=== Records shown ===

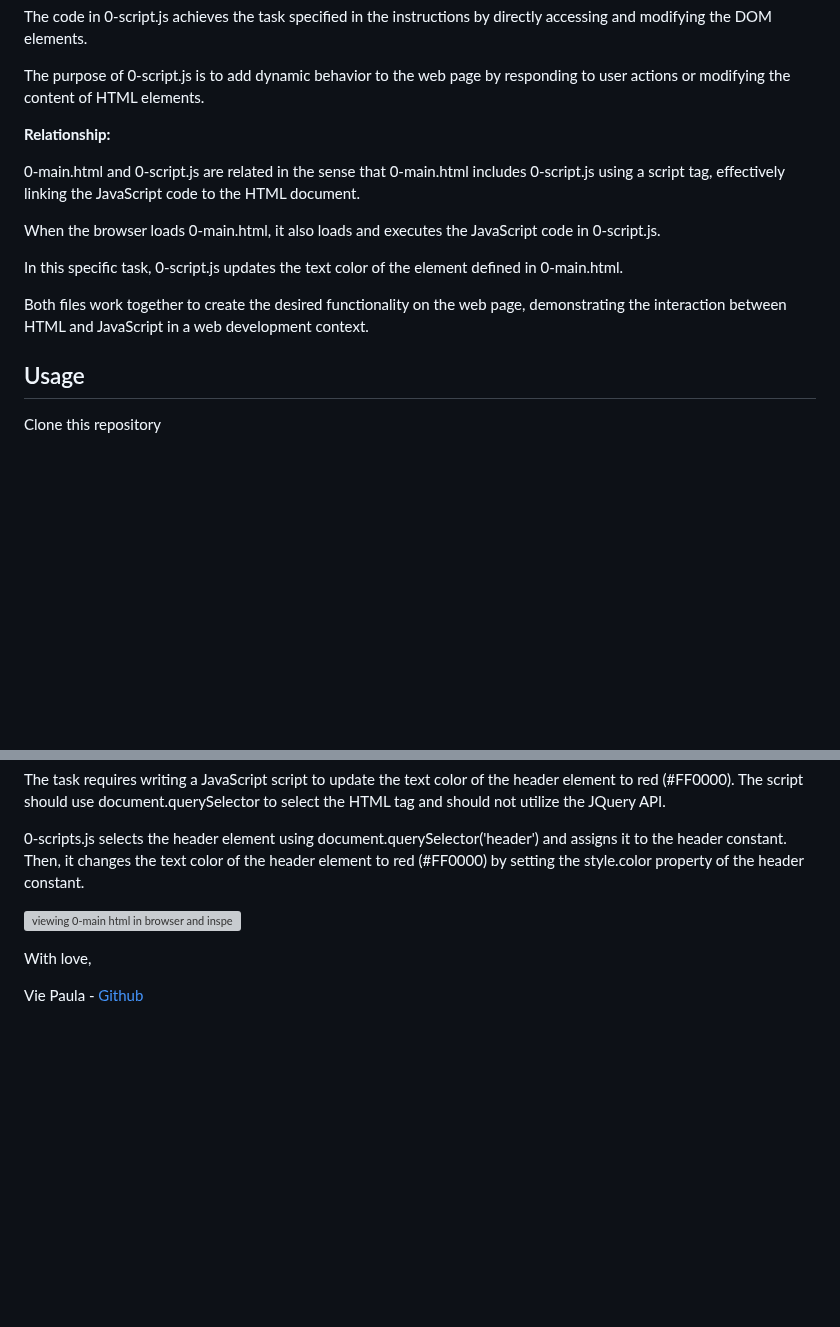
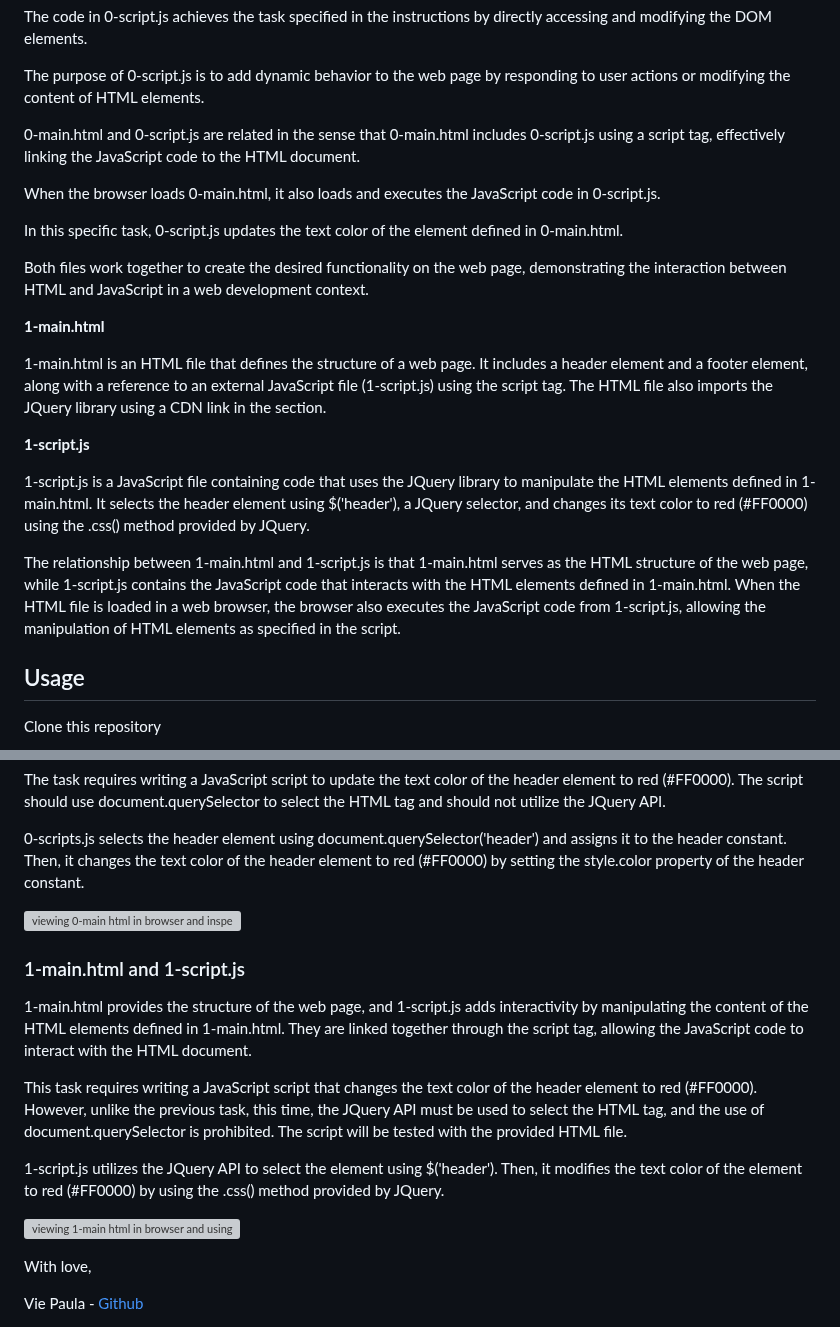
Before and after one commit to ThatsVie/atlas-higher_level_programming, a Markdown page: javascript-web_jquery/README.md, 2 parts joined by grey strips. Rendered like a GitHub page; blank space fills up the shorter version; grey boxes are pictures that could not be loaded.

```diff
--- a/javascript-web_jquery/README.md
+++ b/javascript-web_jquery/README.md
@@ -72,7 +72,6 @@ The code in 0-script.js achieves the task specified in the instructions by direc
 
 The purpose of 0-script.js is to add dynamic behavior to the web page by responding to user actions or modifying the content of HTML elements.
 
-**Relationship:**
 
 0-main.html and 0-script.js are related in the sense that 0-main.html includes 0-script.js using a script tag, effectively linking the JavaScript code to the HTML document.
 
@@ -82,6 +81,15 @@ In this specific task, 0-script.js updates the text color of the <header> elemen
 
 Both files work together to create the desired functionality on the web page, demonstrating the interaction between HTML and JavaScript in a web development context.
 
+**1-main.html**
+
+1-main.html is an HTML file that defines the structure of a web page. It includes a header element and a footer element, along with a reference to an external JavaScript file (1-script.js) using the script tag. The HTML file also imports the JQuery library using a CDN link in the <head> section.
+
+**1-script.js**
+
+1-script.js is a JavaScript file containing code that uses the JQuery library to manipulate the HTML elements defined in 1-main.html. It selects the header element using $('header'), a JQuery selector, and changes its text color to red (#FF0000) using the .css() method provided by JQuery.
+
+The relationship between 1-main.html and 1-script.js is that 1-main.html serves as the HTML structure of the web page, while 1-script.js contains the JavaScript code that interacts with the HTML elements defined in 1-main.html. When the HTML file is loaded in a web browser, the browser also executes the JavaScript code from 1-script.js, allowing the manipulation of HTML elements as specified in the script.
 
 ## Usage
 
@@ -127,6 +135,16 @@ The task requires writing a JavaScript script to update the text color of the  h
 
 ![viewing 0-main html in browser and inspect open](https://github.com/ThatsVie/atlas-higher_level_programming/assets/143755961/db03bf12-0c75-4542-b530-c2e6b3a9e3fe)
 
+### 1-main.html and 1-script.js
+
+1-main.html provides the structure of the web page, and 1-script.js adds interactivity by manipulating the content of the HTML elements defined in 1-main.html. They are linked together through the script tag, allowing the JavaScript code to interact with the HTML document.
+
+This task requires writing a JavaScript script that changes the text color of the header element to red (#FF0000). However, unlike the previous task, this time, the JQuery API must be used to select the HTML tag, and the use of document.querySelector is prohibited. The script will be tested with the provided HTML file.
+
+1-script.js utilizes the JQuery API to select the <header> element using $('header'). Then, it modifies the text color of the <header> element to red (#FF0000) by using the .css() method provided by JQuery.
+
+![viewing 1-main html in browser and using inspect](https://github.com/ThatsVie/atlas-higher_level_programming/assets/143755961/59428922-95e8-4141-b056-22e50cafc15e)
+
 With love,
 
 Vie Paula - [Github](https://github.com/ThatsVie)
```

===

> **What you will do**: Please copy every line in the entries where "inspect" appears.

> **Written response**:
 ![viewing 0-main html in browser and inspect open](https://github.com/ThatsVie/atlas-higher_level_programming/assets/143755961/db03bf12-0c75-4542-b530-c2e6b3a9e3fe)
+![viewing 1-main html in browser and using inspect](https://github.com/ThatsVie/atlas-higher_level_programming/assets/143755961/59428922-95e8-4141-b056-22e50cafc15e)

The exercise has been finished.